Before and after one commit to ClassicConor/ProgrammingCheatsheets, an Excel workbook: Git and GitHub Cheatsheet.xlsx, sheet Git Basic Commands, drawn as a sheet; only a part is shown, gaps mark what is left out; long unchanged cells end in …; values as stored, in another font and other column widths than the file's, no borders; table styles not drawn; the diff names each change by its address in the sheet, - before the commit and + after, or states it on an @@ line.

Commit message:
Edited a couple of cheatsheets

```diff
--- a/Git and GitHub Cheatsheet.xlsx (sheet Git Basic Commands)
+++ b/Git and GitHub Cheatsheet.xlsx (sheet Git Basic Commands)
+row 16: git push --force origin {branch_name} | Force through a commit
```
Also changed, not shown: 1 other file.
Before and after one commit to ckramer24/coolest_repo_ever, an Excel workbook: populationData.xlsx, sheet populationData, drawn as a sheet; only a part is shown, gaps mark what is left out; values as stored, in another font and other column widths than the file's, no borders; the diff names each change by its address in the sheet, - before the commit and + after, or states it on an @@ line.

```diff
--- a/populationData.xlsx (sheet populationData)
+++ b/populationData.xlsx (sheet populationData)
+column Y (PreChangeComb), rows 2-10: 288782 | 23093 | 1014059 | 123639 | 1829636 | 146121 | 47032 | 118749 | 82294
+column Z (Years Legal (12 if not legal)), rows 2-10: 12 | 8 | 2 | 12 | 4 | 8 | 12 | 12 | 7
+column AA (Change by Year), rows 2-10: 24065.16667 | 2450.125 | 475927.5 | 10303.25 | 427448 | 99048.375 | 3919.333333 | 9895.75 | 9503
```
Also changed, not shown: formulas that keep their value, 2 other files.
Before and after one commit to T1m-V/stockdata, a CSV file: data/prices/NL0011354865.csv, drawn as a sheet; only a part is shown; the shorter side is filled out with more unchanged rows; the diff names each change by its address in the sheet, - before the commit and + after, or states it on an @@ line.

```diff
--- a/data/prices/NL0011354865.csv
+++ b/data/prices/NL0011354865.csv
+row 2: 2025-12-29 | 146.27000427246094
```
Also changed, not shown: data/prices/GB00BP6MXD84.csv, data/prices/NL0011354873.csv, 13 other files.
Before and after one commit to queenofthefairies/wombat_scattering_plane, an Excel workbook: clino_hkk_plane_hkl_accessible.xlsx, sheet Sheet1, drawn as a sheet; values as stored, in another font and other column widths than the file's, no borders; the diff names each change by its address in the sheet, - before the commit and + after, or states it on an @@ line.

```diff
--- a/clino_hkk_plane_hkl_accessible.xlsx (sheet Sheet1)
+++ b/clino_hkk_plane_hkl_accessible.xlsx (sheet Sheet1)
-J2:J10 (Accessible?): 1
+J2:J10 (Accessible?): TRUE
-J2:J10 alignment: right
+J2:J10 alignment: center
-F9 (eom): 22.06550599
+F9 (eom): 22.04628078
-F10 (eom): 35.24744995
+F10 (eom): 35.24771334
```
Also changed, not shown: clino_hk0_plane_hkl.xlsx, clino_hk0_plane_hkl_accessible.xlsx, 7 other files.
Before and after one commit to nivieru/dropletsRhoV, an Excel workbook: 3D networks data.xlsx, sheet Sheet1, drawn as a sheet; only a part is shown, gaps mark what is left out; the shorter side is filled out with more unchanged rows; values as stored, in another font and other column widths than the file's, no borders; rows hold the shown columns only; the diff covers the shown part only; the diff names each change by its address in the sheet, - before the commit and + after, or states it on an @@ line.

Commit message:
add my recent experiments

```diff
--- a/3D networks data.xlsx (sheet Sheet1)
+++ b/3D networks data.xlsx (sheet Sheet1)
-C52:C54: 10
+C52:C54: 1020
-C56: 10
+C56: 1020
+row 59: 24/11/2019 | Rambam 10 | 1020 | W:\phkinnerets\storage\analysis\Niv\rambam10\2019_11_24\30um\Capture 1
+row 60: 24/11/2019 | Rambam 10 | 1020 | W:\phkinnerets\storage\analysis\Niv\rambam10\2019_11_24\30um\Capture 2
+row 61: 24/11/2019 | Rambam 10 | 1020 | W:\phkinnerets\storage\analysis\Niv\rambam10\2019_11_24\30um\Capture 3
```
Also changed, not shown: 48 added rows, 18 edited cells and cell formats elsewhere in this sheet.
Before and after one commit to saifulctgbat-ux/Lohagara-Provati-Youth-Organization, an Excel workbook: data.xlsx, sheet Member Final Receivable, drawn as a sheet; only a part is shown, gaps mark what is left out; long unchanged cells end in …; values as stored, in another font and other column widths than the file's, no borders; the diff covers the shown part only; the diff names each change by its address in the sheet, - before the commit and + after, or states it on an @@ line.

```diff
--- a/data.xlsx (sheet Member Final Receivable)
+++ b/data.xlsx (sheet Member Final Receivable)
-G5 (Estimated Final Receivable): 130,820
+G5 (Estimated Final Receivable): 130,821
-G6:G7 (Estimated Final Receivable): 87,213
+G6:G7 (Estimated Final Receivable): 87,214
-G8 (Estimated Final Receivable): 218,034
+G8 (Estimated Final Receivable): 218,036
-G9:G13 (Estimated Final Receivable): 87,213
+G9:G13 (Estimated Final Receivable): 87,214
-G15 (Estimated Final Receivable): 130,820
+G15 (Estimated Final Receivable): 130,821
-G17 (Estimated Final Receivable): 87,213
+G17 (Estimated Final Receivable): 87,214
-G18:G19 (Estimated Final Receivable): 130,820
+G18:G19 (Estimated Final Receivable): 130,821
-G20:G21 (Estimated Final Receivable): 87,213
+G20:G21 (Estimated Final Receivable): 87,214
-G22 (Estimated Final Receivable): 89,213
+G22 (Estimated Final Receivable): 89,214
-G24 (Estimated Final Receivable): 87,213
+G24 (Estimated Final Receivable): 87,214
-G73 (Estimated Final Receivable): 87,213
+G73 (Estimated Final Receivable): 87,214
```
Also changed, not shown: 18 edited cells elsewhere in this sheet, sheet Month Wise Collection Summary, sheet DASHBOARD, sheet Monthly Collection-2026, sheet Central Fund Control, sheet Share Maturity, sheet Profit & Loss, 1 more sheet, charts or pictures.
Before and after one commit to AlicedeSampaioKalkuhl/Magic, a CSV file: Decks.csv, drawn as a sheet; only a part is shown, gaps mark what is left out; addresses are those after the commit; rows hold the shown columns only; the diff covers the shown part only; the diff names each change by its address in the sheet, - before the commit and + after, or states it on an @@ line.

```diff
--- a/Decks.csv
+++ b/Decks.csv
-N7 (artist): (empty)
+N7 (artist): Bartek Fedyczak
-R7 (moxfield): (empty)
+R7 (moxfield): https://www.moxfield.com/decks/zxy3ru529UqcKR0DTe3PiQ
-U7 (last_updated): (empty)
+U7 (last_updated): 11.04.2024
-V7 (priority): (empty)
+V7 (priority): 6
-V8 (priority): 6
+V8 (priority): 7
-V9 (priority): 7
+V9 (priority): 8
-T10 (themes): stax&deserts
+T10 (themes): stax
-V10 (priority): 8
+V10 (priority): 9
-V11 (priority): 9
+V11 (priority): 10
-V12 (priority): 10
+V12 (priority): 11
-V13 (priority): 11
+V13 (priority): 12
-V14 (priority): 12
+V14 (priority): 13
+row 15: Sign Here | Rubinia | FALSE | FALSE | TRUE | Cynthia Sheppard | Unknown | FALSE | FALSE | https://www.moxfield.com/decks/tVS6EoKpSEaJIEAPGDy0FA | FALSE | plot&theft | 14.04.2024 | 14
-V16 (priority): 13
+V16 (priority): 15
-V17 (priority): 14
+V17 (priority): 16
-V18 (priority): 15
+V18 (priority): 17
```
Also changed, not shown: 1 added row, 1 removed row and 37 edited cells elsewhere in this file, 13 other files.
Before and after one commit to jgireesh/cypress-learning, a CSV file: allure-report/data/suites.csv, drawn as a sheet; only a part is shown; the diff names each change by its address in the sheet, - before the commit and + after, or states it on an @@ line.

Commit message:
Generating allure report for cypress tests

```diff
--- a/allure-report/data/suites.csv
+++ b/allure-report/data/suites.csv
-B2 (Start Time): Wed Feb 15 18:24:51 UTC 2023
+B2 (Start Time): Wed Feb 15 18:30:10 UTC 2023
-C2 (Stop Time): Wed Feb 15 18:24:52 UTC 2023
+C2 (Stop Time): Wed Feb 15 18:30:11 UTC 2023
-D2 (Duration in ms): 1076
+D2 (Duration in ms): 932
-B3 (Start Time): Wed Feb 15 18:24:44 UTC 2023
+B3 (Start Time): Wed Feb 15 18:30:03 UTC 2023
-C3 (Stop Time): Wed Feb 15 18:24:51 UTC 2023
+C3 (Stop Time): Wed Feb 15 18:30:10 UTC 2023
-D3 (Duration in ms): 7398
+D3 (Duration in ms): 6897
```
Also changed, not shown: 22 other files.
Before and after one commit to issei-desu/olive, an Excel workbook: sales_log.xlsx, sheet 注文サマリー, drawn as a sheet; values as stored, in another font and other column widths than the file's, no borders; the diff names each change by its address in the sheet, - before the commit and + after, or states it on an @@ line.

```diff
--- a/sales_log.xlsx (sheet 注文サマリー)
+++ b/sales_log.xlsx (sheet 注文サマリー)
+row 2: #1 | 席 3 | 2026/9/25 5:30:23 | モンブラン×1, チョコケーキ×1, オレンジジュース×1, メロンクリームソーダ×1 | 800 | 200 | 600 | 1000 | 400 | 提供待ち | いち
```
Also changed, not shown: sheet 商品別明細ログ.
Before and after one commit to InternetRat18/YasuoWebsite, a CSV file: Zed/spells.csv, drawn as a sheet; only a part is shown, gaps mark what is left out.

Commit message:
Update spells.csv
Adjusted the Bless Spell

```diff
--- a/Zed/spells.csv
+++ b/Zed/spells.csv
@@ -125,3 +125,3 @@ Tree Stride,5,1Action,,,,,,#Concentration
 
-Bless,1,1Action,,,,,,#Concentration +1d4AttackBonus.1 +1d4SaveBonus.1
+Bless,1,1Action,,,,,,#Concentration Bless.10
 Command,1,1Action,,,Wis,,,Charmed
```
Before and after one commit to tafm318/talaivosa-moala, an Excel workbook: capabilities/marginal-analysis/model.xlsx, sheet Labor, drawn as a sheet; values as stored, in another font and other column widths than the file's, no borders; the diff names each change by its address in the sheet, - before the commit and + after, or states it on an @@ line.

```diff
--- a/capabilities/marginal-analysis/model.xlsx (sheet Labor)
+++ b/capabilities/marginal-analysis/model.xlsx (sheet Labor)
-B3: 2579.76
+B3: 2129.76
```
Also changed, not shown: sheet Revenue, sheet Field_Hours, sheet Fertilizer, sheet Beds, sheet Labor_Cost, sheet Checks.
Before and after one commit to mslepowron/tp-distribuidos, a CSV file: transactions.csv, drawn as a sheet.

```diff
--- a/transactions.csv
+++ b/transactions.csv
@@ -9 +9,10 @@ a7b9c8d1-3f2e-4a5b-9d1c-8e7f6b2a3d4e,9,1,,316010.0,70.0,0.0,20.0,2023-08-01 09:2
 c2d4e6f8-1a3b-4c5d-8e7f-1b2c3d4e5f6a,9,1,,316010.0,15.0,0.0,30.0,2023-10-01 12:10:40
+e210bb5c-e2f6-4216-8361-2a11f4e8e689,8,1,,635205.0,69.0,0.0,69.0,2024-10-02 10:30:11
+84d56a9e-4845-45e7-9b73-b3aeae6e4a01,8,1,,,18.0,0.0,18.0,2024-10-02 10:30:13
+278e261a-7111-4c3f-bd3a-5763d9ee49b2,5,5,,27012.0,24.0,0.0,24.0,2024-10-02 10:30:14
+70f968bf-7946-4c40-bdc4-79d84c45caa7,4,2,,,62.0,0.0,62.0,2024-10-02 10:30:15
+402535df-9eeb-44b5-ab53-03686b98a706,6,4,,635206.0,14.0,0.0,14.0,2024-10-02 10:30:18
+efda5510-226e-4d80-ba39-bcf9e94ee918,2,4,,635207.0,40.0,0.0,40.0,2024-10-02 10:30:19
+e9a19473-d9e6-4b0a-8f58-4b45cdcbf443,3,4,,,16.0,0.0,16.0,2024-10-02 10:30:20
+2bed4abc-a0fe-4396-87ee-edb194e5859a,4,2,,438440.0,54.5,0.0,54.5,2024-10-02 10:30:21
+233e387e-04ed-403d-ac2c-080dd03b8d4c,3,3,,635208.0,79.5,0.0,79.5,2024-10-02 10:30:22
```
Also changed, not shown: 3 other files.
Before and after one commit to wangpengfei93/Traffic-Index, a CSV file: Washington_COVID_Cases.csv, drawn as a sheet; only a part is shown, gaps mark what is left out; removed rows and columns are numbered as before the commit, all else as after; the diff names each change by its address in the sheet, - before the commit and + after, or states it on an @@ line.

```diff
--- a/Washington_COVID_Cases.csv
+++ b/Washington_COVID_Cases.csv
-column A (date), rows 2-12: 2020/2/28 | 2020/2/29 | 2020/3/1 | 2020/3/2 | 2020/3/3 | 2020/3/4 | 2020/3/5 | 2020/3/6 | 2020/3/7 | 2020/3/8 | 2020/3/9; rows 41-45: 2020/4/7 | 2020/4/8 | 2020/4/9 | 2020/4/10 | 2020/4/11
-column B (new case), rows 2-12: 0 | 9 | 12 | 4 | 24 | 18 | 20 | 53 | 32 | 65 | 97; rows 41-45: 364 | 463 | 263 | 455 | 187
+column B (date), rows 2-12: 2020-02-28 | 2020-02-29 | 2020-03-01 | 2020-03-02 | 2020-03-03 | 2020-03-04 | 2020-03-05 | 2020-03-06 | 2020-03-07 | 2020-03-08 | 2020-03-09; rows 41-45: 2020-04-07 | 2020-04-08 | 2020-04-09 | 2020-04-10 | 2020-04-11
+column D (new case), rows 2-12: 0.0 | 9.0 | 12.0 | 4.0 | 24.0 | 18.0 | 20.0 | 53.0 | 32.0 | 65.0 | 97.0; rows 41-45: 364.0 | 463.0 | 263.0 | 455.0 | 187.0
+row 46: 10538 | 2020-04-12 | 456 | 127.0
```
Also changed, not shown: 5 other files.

Problem description: Starting with the first line of the listing, output each line exactly until you have included the one containing "data/prices/NL0011354873.csv, 13 other files.".

Result of the task:
Before and after one commit to ClassicConor/ProgrammingCheatsheets, an Excel workbook: Git and GitHub Cheatsheet.xlsx, sheet Git Basic Commands, drawn as a sheet; only a part is shown, gaps mark what is left out; long unchanged cells end in …; values as stored, in another font and other column widths than the file's, no borders; table styles not drawn; the diff names each change by its address in the sheet, - before the commit and + after, or states it on an @@ line.

Commit message:
Edited a couple of cheatsheets

```diff
--- a/Git and GitHub Cheatsheet.xlsx (sheet Git Basic Commands)
+++ b/Git and GitHub Cheatsheet.xlsx (sheet Git Basic Commands)
+row 16: git push --force origin {branch_name} | Force through a commit
```
Also changed, not shown: 1 other file.
Before and after one commit to ckramer24/coolest_repo_ever, an Excel workbook: populationData.xlsx, sheet populationData, drawn as a sheet; only a part is shown, gaps mark what is left out; values as stored, in another font and other column widths than the file's, no borders; the diff names each change by its address in the sheet, - before the commit and + after, or states it on an @@ line.

```diff
--- a/populationData.xlsx (sheet populationData)
+++ b/populationData.xlsx (sheet populationData)
+column Y (PreChangeComb), rows 2-10: 288782 | 23093 | 1014059 | 123639 | 1829636 | 146121 | 47032 | 118749 | 82294
+column Z (Years Legal (12 if not legal)), rows 2-10: 12 | 8 | 2 | 12 | 4 | 8 | 12 | 12 | 7
+column AA (Change by Year), rows 2-10: 24065.16667 | 2450.125 | 475927.5 | 10303.25 | 427448 | 99048.375 | 3919.333333 | 9895.75 | 9503
```
Also changed, not shown: formulas that keep their value, 2 other files.
Before and after one commit to T1m-V/stockdata, a CSV file: data/prices/NL0011354865.csv, drawn as a sheet; only a part is shown; the shorter side is filled out with more unchanged rows; the diff names each change by its address in the sheet, - before the commit and + after, or states it on an @@ line.

```diff
--- a/data/prices/NL0011354865.csv
+++ b/data/prices/NL0011354865.csv
+row 2: 2025-12-29 | 146.27000427246094
```
Also changed, not shown: data/prices/GB00BP6MXD84.csv, data/prices/NL0011354873.csv, 13 other files.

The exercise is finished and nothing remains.